Facebook in the Classroom
by Andrea Erins
While Facebook was once discouraged and even banned from many classrooms and schools, educators are beginning to embrace the social networking tool as a way to enhance students’ learning experience.
So how can teachers use Facebook in the classroom, you might ask? Here are some ideas.
1. Classroom Groups – This is one of the most popular ways that teachers are using Facebook. Teachers can give students Facebook-related assignments such as posting what they learned or questions they have on the group “wall.” This will encourage other students can respond and encourages collaborative learning through discussion. The teacher can also post relevant links with additional material for the students to view.
The key to using a classroom group on Facebook is to make it private. Teachers should create separate profiles with strict privacy settings that they only use for school. Students can also create separate accounts or they can simply adjust their privacy settings to limit what content the teacher sees. The classroom group should also be private so that only the teacher, students, school administrators, and parents can view it.
2. Messages – Facebook is a great way to keep everyone informed. Teachers can send messages to everyone in the classroom group about unexpected absences, upcoming events, rescheduled exams, or missed assignments. They can also send a private message to an individual student or parent – these days, many people will be more likely to respond to Facebook than to an email.
3. Sharing Content – Teachers can post a link to an interesting webpage, article, or video that they want their students to view. They could also add photos from a recent class trip or project. They can even post notes from class, homework assignments, or study guides. Even students can get involved and post related links or photos to enhance the learning experience.
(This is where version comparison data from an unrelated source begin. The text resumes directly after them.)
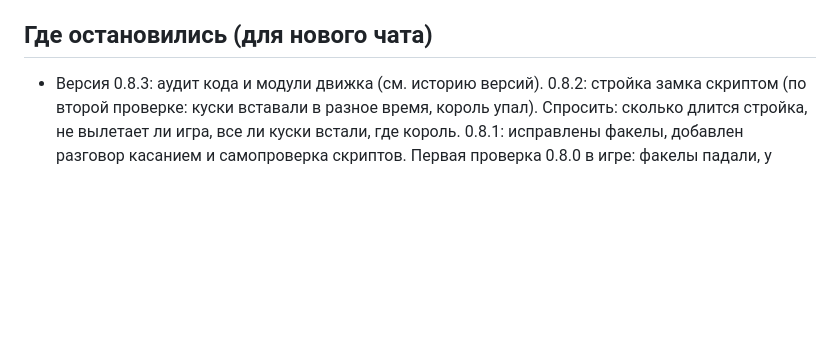
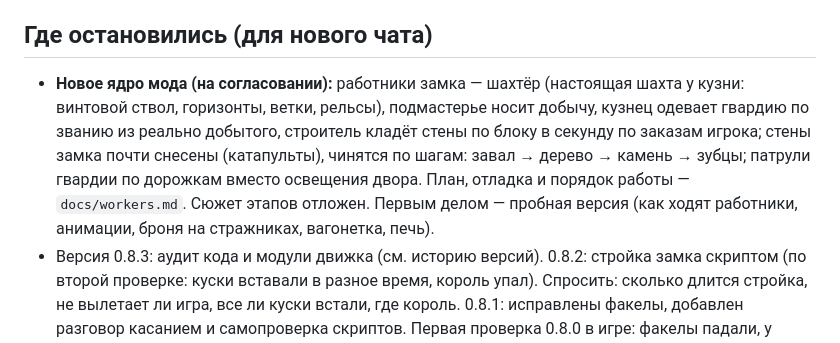
Before and after one commit to slattstoner/AbonedCastle-, a Markdown page: CLAUDE.md, the part around the change. Drawn GitHub-style; blank space fills up the shorter version.

```diff
--- a/CLAUDE.md
+++ b/CLAUDE.md
@@ -117,6 +117,7 @@ node tools/build.js        # → build/AbandonedCastle_BP и dist/AbandonedCastl
 
 ## Где остановились (для нового чата)
 
+- **Новое ядро мода (на согласовании):** работники замка — шахтёр (настоящая шахта у кузни: винтовой ствол, горизонты, ветки, рельсы), подмастерье носит добычу, кузнец одевает гвардию по званию из реально добытого, строитель кладёт стены по блоку в секунду по заказам игрока; стены замка почти снесены (катапульты), чинятся по шагам: завал → дерево → камень → зубцы; патрули гвардии по дорожкам вместо освещения двора. План, отладка и порядок работы — `docs/workers.md`. Сюжет этапов отложен. Первым делом — пробная версия (как ходят работники, анимации, броня на стражниках, вагонетка, печь).
 - Версия 0.8.3: аудит кода и модули движка (см. историю версий). 0.8.2: стройка замка скриптом (по второй проверке: куски вставали в разное время, король упал). Спросить: сколько длится стройка, не вылетает ли игра, все ли куски встали, где король. 0.8.1: исправлены факелы, добавлен разговор касанием и самопроверка скриптов. Первая проверка 0.8.0 в игре: факелы падали, у стражников не было кнопки, в донжоне не было жителей (подозрение — старая копия пакета в мире). Спросить: пишет ли чат «[Замок] Аддон 0.8.1: скрипты работают», что отвечает `/scriptevent acastle:status`. Первым делом спросить результат: кнопка «Говорить», окна, огоньки, сундуки-подряды, починка после сна, места по компасу, стражники и лучник, разбойники в лагере и осаде, Ножов на поводке.
 - Сюжет и правила ремонта согласованы (`docs/castle-story.md`), технические решения — `docs/quests.md`.
 - Если что-то сломано — чинить по скриншотам. Поздние этапы проверяются переходом `/scriptevent acastle:jump N`.
```
Also changed, not shown: docs/workers.md (added, +287 -0 lines).
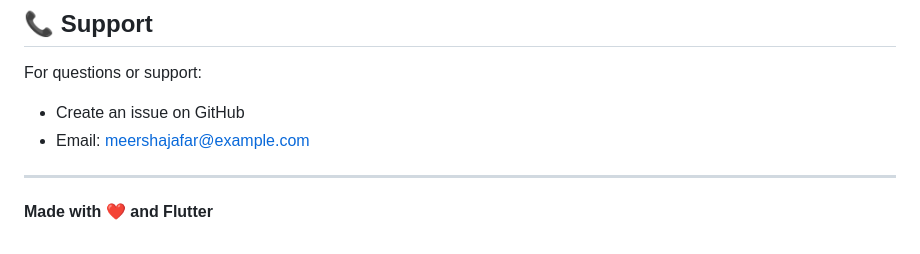
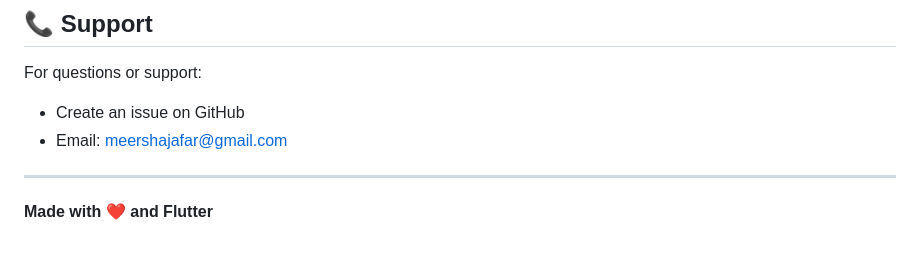
Before and after one commit to meershamohammedjafar/number_master_puzzle, a Markdown page: README.md, the part around the change. Drawn GitHub-style.

```diff
--- a/README.md
+++ b/README.md
@@ -238,7 +238,7 @@ This project is licensed under the MIT License - see the [LICENSE](LICENSE) file
 
 For questions or support:
 - Create an issue on GitHub
-- Email: meershajafar@example.com
+- Email: meershajafar@gmail.com
 
 ---
 
```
4. Keep Everyone Updated – If a parent has a Facebook account, it’s easy for them to stay updated on classroom happenings. All they have to do is check the class group page. If they have a specific concern, they can also send a private message to the teacher.
5. Class Project – Facebook itself can turn into a class project. Have students make Facebook profiles for fictional characters or historical figures and have them interact with each other the way the characters would. The students will get into the role-playing aspect and will embrace this chance to check Facebook as part of their homework, rather than use it as a distraction from doing work.
Andrea Erins has been a college professor for 13 years and likes to write about various topics related to education. She is the owner of the site Masters in Education.